On-Demand Audio: Ostinato-Based Works by Norman, Scelsi, Shaw and Bach
Live from (Le) Poisson Rouge on July 7, 2012
Saturday, July 07, 2012
On July 7 at 7:30 pm, Q2 Music presented a live audio webcast of electroacoustic ambient duo A Winged Victory for the Sullen from (Le) Poisson Rouge.
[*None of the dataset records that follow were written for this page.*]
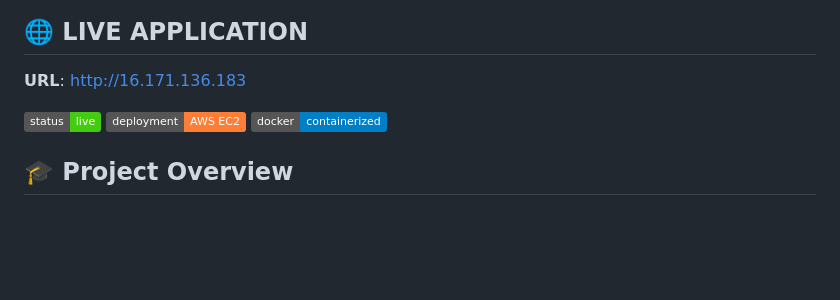
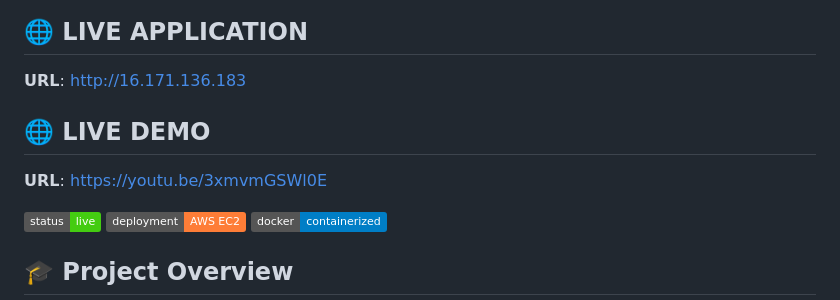
Before and after one commit to KhotKeys/EduConnect-Africa, a Markdown page: README.md, the part around the change. Drawn GitHub-style; badges without logos; blank space fills up the shorter version.

Commit message:
README.md
Added a link to the live demo of the application.

```diff
--- a/README.md
+++ b/README.md
@@ -2,6 +2,8 @@
 
 ## 🌐 **LIVE APPLICATION**
 **URL**: http://16.171.136.183
+## 🌐 **LIVE DEMO**
+**URL**: https://youtu.be/3xmvmGSWl0E
 
 [![Application Status](https://img.shields.io/badge/status-live-success)](http://16.171.136.183)
 [![Deployment](https://img.shields.io/badge/deployment-AWS%20EC2-orange)](http://16.171.136.183)
```
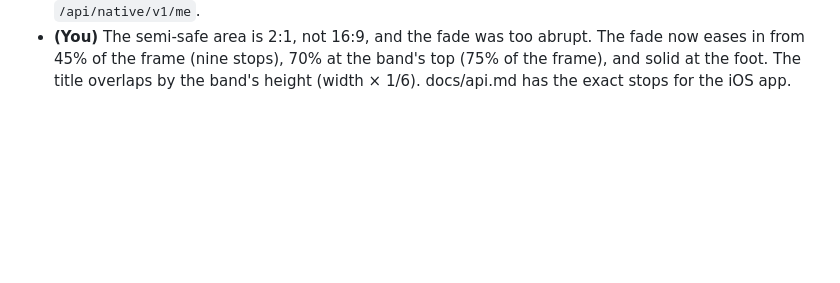
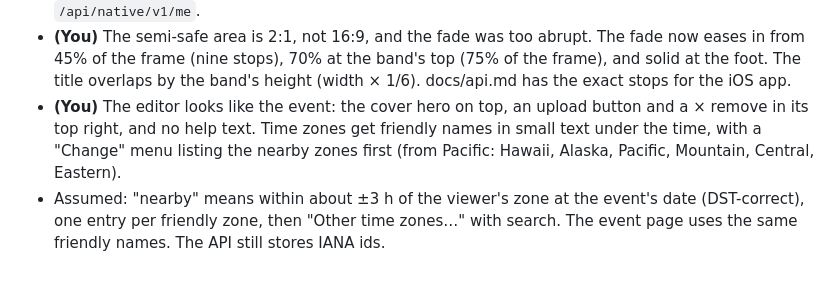
Before and after one commit to narenh/canopy-events, a Markdown page: docs/decision-log.md, the part around the change. Drawn GitHub-style; blank space fills up the shorter version.

Commit message:
Decision log: editor redesign and time zones
Co-Authored-By: Claude Opus 5.5 <noreply@anthropic.com>

```diff
--- a/docs/decision-log.md
+++ b/docs/decision-log.md
@@ -1300,3 +1300,12 @@ Fixes for the security review's events findings (branch `fix/review`).
   at the band's top (75% of the frame), and solid at the foot. The title
   overlaps by the band's height (width × 1/6). docs/api.md has the exact
   stops for the iOS app.
+- **(You)** The editor looks like the event: the cover hero on top, an
+  upload button and a × remove in its top right, and no help text. Time
+  zones get friendly names in small text under the time, with a
+  "Change" menu listing the nearby zones first (from Pacific: Hawaii,
+  Alaska, Pacific, Mountain, Central, Eastern).
+- Assumed: "nearby" means within about ±3 h of the viewer's zone at the
+  event's date (DST-correct), one entry per friendly zone, then "Other
+  time zones…" with search. The event page uses the same friendly names.
+  The API still stores IANA ids.
```
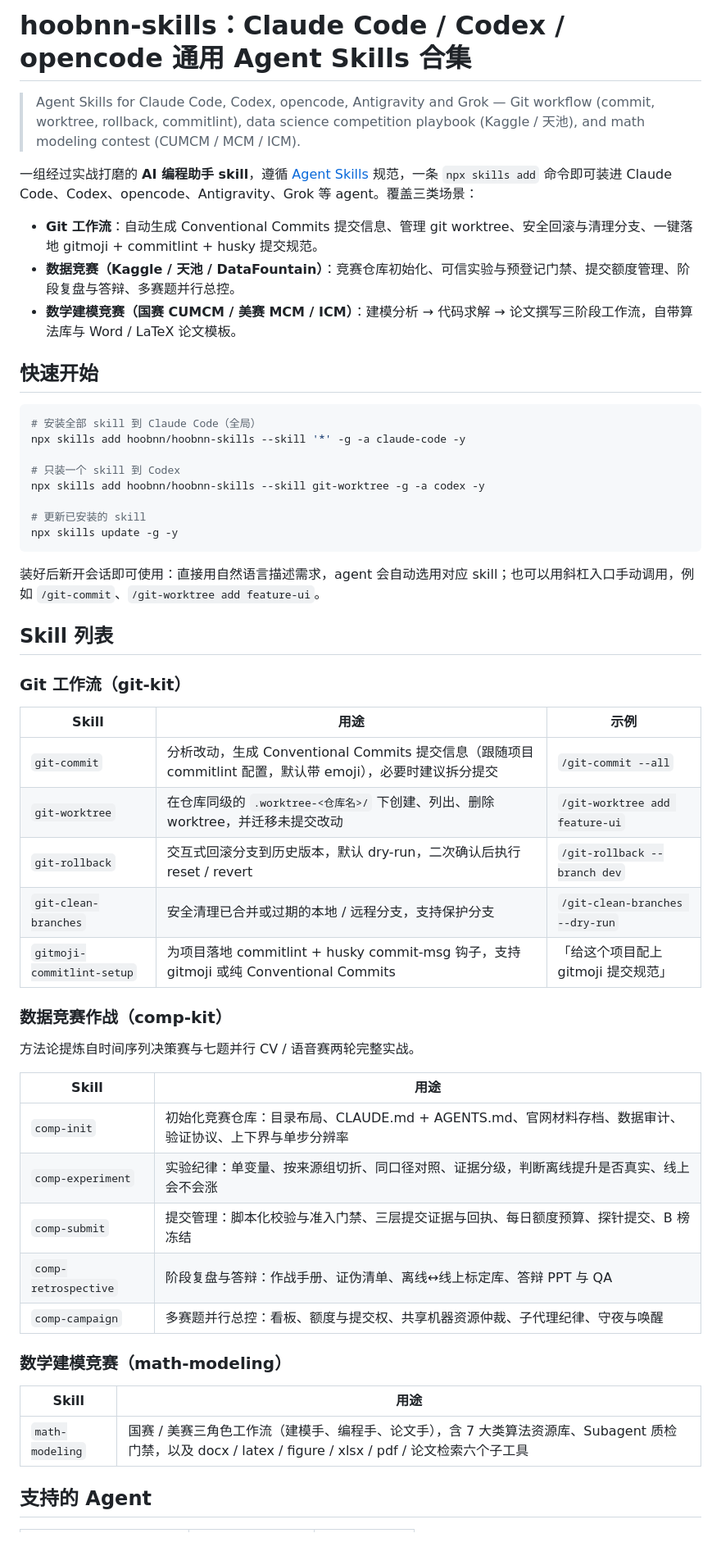
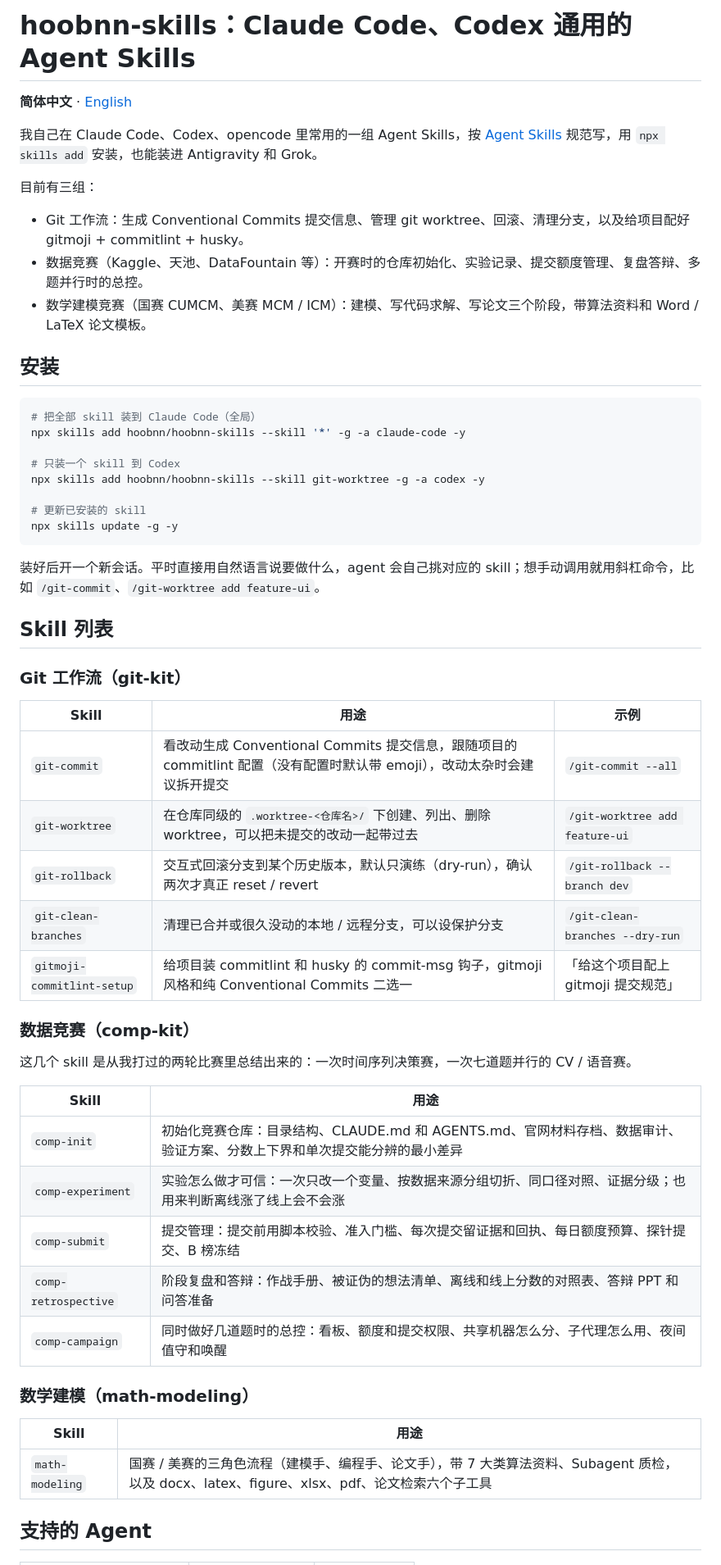
Before and after one commit to hoobnn/hoobnn-skills, a Markdown page: README.md, the part around one of its changes. Shown at 82% size. Drawn GitHub-style; blank space fills up the shorter version.

Commit message:
📝 docs(readme): 重写中文 README 并新增英文版
Co-Authored-By: Claude Opus 5.5 <noreply@anthropic.com>

````diff
--- a/README.md
+++ b/README.md
@@ -1,17 +1,19 @@
-# hoobnn-skills：Claude Code / Codex / opencode 通用 Agent Skills 合集
+# hoobnn-skills：Claude Code、Codex 通用的 Agent Skills
 
-> Agent Skills for Claude Code, Codex, opencode, Antigravity and Grok — Git workflow (commit, worktree, rollback, commitlint), data science competition playbook (Kaggle / 天池), and math modeling contest (CUMCM / MCM / ICM).
+**简体中文** · [English](README.en.md)
 
-一组经过实战打磨的 **AI 编程助手 skill**，遵循 [Agent Skills](https://agentskills.io) 规范，一条 `npx skills add` 命令即可装进 Claude Code、Codex、opencode、Antigravity、Grok 等 agent。覆盖三类场景：
+我自己在 Claude Code、Codex、opencode 里常用的一组 Agent Skills，按 [Agent Skills](https://agentskills.io) 规范写，用 `npx skills add` 安装，也能装进 Antigravity 和 Grok。
 
-- **Git 工作流**：自动生成 Conventional Commits 提交信息、管理 git worktree、安全回滚与清理分支、一键落地 gitmoji + commitlint + husky 提交规范。
-- **数据竞赛（Kaggle / 天池 / DataFountain）**：竞赛仓库初始化、可信实验与预登记门禁、提交额度管理、阶段复盘与答辩、多赛题并行总控。
-- **数学建模竞赛（国赛 CUMCM / 美赛 MCM / ICM）**：建模分析 → 代码求解 → 论文撰写三阶段工作流，自带算法库与 Word / LaTeX 论文模板。
+目前有三组：
 
-## 快速开始
+- Git 工作流：生成 Conventional Commits 提交信息、管理 git worktree、回滚、清理分支，以及给项目配好 gitmoji + commitlint + husky。
+- 数据竞赛（Kaggle、天池、DataFountain 等）：开赛时的仓库初始化、实验记录、提交额度管理、复盘答辩、多题并行时的总控。
+- 数学建模竞赛（国赛 CUMCM、美赛 MCM / ICM）：建模、写代码求解、写论文三个阶段，带算法资料和 Word / LaTeX 论文模板。
+
+## 安装
 
 ```bash
-# 安装全部 skill 到 Claude Code（全局）
+# 把全部 skill 装到 Claude Code（全局）
 npx skills add hoobnn/hoobnn-skills --skill '*' -g -a claude-code -y
 
 # 只装一个 skill 到 Codex
@@ -21,7 +23,7 @@ npx skills add hoobnn/hoobnn-skills --skill git-worktree -g -a codex -y
 npx skills update -g -y
 ```
 
-装好后新开会话即可使用：直接用自然语言描述需求，agent 会自动选用对应 skill；也可以用斜杠入口手动调用，例如 `/git-commit`、`/git-worktree add feature-ui`。
+装好后开一个新会话。平时直接用自然语言说要做什么，agent 会自己挑对应的 skill；想手动调用就用斜杠命令，比如 `/git-commit`、`/git-worktree add feature-ui`。
 
 ## Skill 列表
 
@@ -29,29 +31,29 @@ npx skills update -g -y
 
 | Skill | 用途 | 示例 |
 |---|---|---|
-| `git-commit` | 分析改动，生成 Conventional Commits 提交信息（跟随项目 commitlint 配置，默认带 emoji），必要时建议拆分提交 | `/git-commit --all` |
-| `git-worktree` | 在仓库同级的 `.worktree-<仓库名>/` 下创建、列出、删除 worktree，并迁移未提交改动 | `/git-worktree add feature-ui` |
-| `git-rollback` | 交互式回滚分支到历史版本，默认 dry-run，二次确认后执行 reset / revert | `/git-rollback --branch dev` |
-| `git-clean-branches` | 安全清理已合并或过期的本地 / 远程分支，支持保护分支 | `/git-clean-branches --dry-run` |
-| `gitmoji-commitlint-setup` | 为项目落地 commitlint + husky commit-msg 钩子，支持 gitmoji 或纯 Conventional Commits | 「给这个项目配上 gitmoji 提交规范」 |
+| `git-commit` | 看改动生成 Conventional Commits 提交信息，跟随项目的 commitlint 配置（没有配置时默认带 emoji），改动太杂时会建议拆开提交 | `/git-commit --all` |
+| `git-worktree` | 在仓库同级的 `.worktree-<仓库名>/` 下创建、列出、删除 worktree，可以把未提交的改动一起带过去 | `/git-worktree add feature-ui` |
+| `git-rollback` | 交互式回滚分支到某个历史版本，默认只演练（dry-run），确认两次才真正 reset / revert | `/git-rollback --branch dev` |
+| `git-clean-branches` | 清理已合并或很久没动的本地 / 远程分支，可以设保护分支 | `/git-clean-branches --dry-run` |
+| `gitmoji-commitlint-setup` | 给项目装 commitlint 和 husky 的 commit-msg 钩子，gitmoji 风格和纯 Conventional Commits 二选一 | 「给这个项目配上 gitmoji 提交规范」 |
 
-### 数据竞赛作战（comp-kit）
+### 数据竞赛（comp-kit）
 
-方法论提炼自时间序列决策赛与七题并行 CV / 语音赛两轮完整实战。
+这几个 skill 是从我打过的两轮比赛里总结出来的：一次时间序列决策赛，一次七道题并行的 CV / 语音赛。
 
 | Skill | 用途 |
 |---|---|
-| `comp-init` | 初始化竞赛仓库：目录布局、CLAUDE.md + AGENTS.md、官网材料存档、数据审计、验证协议、上下界与单步分辨率 |
-| `comp-experiment` | 实验纪律：单变量、按来源组切折、同口径对照、证据分级，判断离线提升是否真实、线上会不会涨 |
-| `comp-submit` | 提交管理：脚本化校验与准入门禁、三层提交证据与回执、每日额度预算、探针提交、B 榜冻结 |
-| `comp-retrospective` | 阶段复盘与答辩：作战手册、证伪清单、离线↔线上标定库、答辩 PPT 与 QA |
-| `comp-campaign` | 多赛题并行总控：看板、额度与提交权、共享机器资源仲裁、子代理纪律、守夜与唤醒 |
+| `comp-init` | 初始化竞赛仓库：目录结构、CLAUDE.md 和 AGENTS.md、官网材料存档、数据审计、验证方案、分数上下界和单次提交能分辨的最小差异 |
+| `comp-experiment` | 实验怎么做才可信：一次只改一个变量、按数据来源分组切折、同口径对照、证据分级；也用来判断离线涨了线上会不会涨 |
+| `comp-submit` | 提交管理：提交前用脚本校验、准入门槛、每次提交留证据和回执、每日额度预算、探针提交、B 榜冻结 |
+| `comp-retrospective` | 阶段复盘和答辩：作战手册、被证伪的想法清单、离线和线上分数的对照表、答辩 PPT 和问答准备 |
+| `comp-campaign` | 同时做好几道题时的总控：看板、额度和提交权限、共享机器怎么分、子代理怎么用、夜间值守和唤醒 |
 
-### 数学建模竞赛（math-modeling）
+### 数学建模（math-modeling）
 
 | Skill | 用途 |
 |---|---|
-| `math-modeling` | 国赛 / 美赛三角色工作流（建模手、编程手、论文手），含 7 大类算法资源库、Subagent 质检门禁，以及 docx / latex / figure / xlsx / pdf / 论文检索六个子工具 |
+| `math-modeling` | 国赛 / 美赛的三角色流程（建模手、编程手、论文手），带 7 大类算法资料、Subagent 质检，以及 docx、latex、figure、xlsx、pdf、论文检索六个子工具 |
 
 ## 支持的 Agent
 
````
Also changed, not shown: other parts of README.md (+14 -14 lines), README.en.md (added, +121 -0 lines).
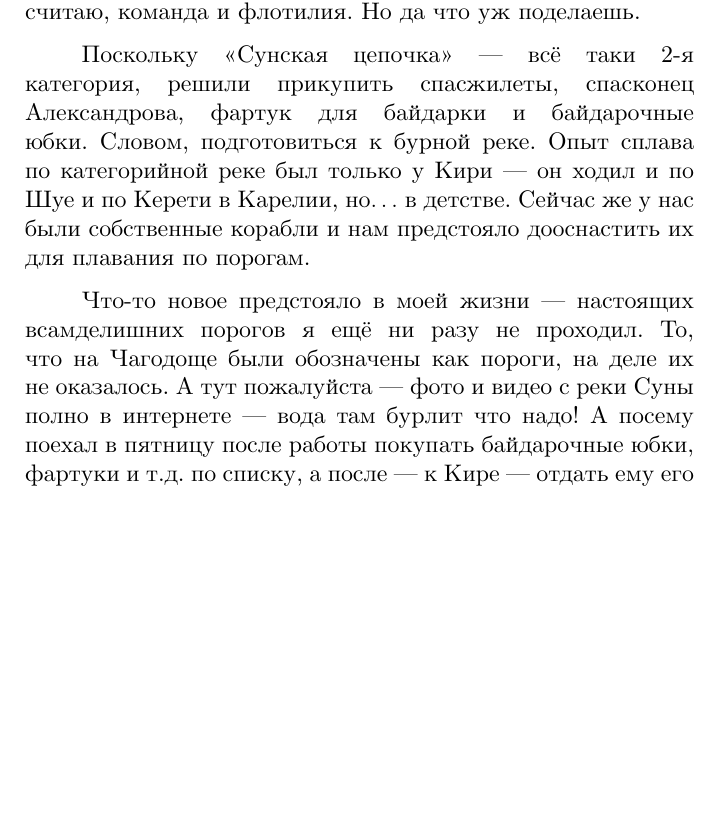
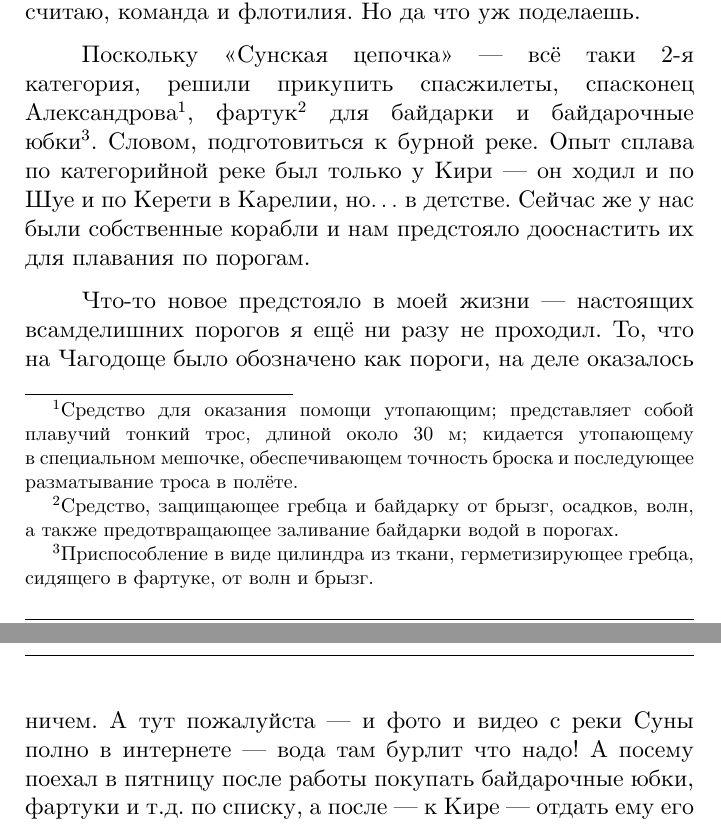
Before and after one commit to AlexanderSobolev1990/StorySuna2023, a LaTeX thesis (main.tex, which reads prolog.tex): part of page 13 of 44 before the commit and two parts of pages 13 and 14 of 44 after it, the two joined at a grey line, cut so that both start at the same text, the shorter picture padded with empty space. Compiled offline with XeLaTeX.

Commit message:
04-09-23

```diff
--- a/prolog.tex
+++ b/prolog.tex
@@ -34,9 +34,10 @@
 
 По команде в этот раз выходило человека 4 точно, остальные под вопросом$\ldots$ С.Ю.(см.~\cite{СоболевВепсскаяЛетопись}) сказал, что на пороги не пойдёт, плюс дорога дальняя очень. Что ж, это было не ударом для нас, но вполне ожидаемым решением. С.Ю. был завсегда готов, что называется, почилить на Песи или Лиди, но пороги 2\sdash й категории решил оставить нам, молодёжи. Надо было ещё людей. Всевозможные поиски людей окончились тем, что нашли ещё одного человека. Таким образом, получалось, что пойдём двумя байдарками\mdash моей <<Таймень\sdash 3>>, куда в матросы набрались Паша и Руслан, и кириной <<Таймень\sdash 2>>, где в матросы определили Серёгу, как и в 2019 году. Эх, жаль, что С.Ю. не пошёл\mdash была б ещё и его двушка, и тогда бы у нас была оптимальная, как я считаю, команда и флотилия. Но да что уж поделаешь.
 
-Поскольку <<Сунская цепочка>>\mdash всё таки 2\sdash я категория, решили прикупить спасжилеты, спасконец Александрова, фартук для байдарки и байдарочные юбки. Словом, подготовиться к бурной реке. Опыт сплава по~категорийной реке был только у Кири\mdash он ходил и по Шуе и по Керети в Карелии, но$\ldots$ в детстве. Сейчас же у нас были собственные корабли и нам предстояло дооснастить их для плавания по порогам.
+\renewcommand*{\thefootnote}{\arabic{footnote}}
+Поскольку <<Сунская цепочка>>\mdash всё таки 2\sdash я категория, решили прикупить спасжилеты, спасконец Александрова\footnote[1]{Средство для оказания помощи утопающим; представляет собой плавучий тонкий трос, длиной около 30 м; кидается утопающему в~специальном мешочке, обеспечивающем точность броска и последующее разматывание троса в полёте.}, фартук\footnote[2]{Средство, защищающее гребца и байдарку от брызг, осадков, волн, а~также предотвращающее заливание байдарки водой в порогах.} для байдарки и байдарочные юбки\footnote[3]{Приспособление в виде цилиндра из ткани, герметизирующее гребца, сидящего в фартуке, от волн и брызг.}. Словом, подготовиться к бурной реке. Опыт сплава по~категорийной реке был только у Кири\mdash он ходил и по Шуе и по Керети в Карелии, но$\ldots$ в детстве. Сейчас же у нас были собственные корабли и нам предстояло дооснастить их для плавания по порогам.
 
-Что\sdash то новое предстояло в моей жизни\mdash настоящих всамделишних порогов я ещё ни разу не проходил. То, что на Чагодоще были обозначены как пороги, на деле их не~оказалось. А тут пожалуйста\mdash фото и видео с реки Суны полно в интернете\mdash вода там бурлит что надо! А посему поехал в пятницу после работы покупать байдарочные юбки, фартуки и т.д. по списку, а после\mdash к Кире\mdash отдать ему его часть снаряги, заламинировать топокарты ну и, ясное дело, отметить это дело в знаменитой кириной <<пивотеке>>.
+Что\sdash то новое предстояло в моей жизни\mdash настоящих всамделишних порогов я ещё ни разу не проходил. То, что на Чагодоще было обозначено как пороги, на деле оказалось ничем. А тут пожалуйста\mdash и фото и видео с реки Суны полно в интернете\mdash вода там бурлит что надо! А посему поехал в пятницу после работы покупать байдарочные юбки, фартуки и т.д. по списку, а после\mdash к Кире\mdash отдать ему его часть снаряги, заламинировать топокарты ну и, ясное дело, отметить это дело в знаменитой кириной <<пивотеке>>.
 
 
 
```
New York new-music mainstays American Contemporary Music Ensemble (ACME) performed an opening set of music based on ostinatos before joining the duo for hypnotic orchestrations that straddled the worlds of the organic and the synthetic.
A Winged Victory for the Sullen is the collaborative project of Los Angeles-based composer Dustin O'Halloran and Adam Wiltzie, founder of the Austin, Texas ambient-drone group Stars of the Lid. Their highly-acclaimed self-titled debut, released in 2011, was lauded by high profile music publications including Pitchfork, The Guardian and MOJO, among others. Recorded at Berlin's Grunewald Church and in a number of old German radio studios, the music incorporates string quartet, French horn and bassoon into processed fields of guitar distortion, making for a sound that bridges the sounds of orchestral and ambient music.
American Contemporary Music Ensemble (ACME) is known for its cross-genre collaborations with artists as disparate as indie rockers Grizzly Bear, composers Ingram Marshall and Jóhann Jóhannsson, and electronic performer Matmos, among others. Loving the Chambered Nautilus, ACME's collaboration with composer William Brittelle, was released last month on New Amsterdam Records. This show features Clarice Jensen, cello; Michi Wianko, violin; and Caroline Shaw, viola.
ACME opened the evening with a set fittingly constructed around the concept of the "drone." Their performance included string trio orchestrations of selections from J.S. Bach's Art of the Fugue (which utilize pedal points), as well as works by Italian microtonal composer Giacinto Scelsi, ACME violist Caroline Shaw and New York-based composer Andrew Norman. The trio then joined A Winged Victory for the Sullen for, as Adam Wiltzie put it, eight songs "mostly about dead people and broken hearts."
Excerpts of the performance are available below: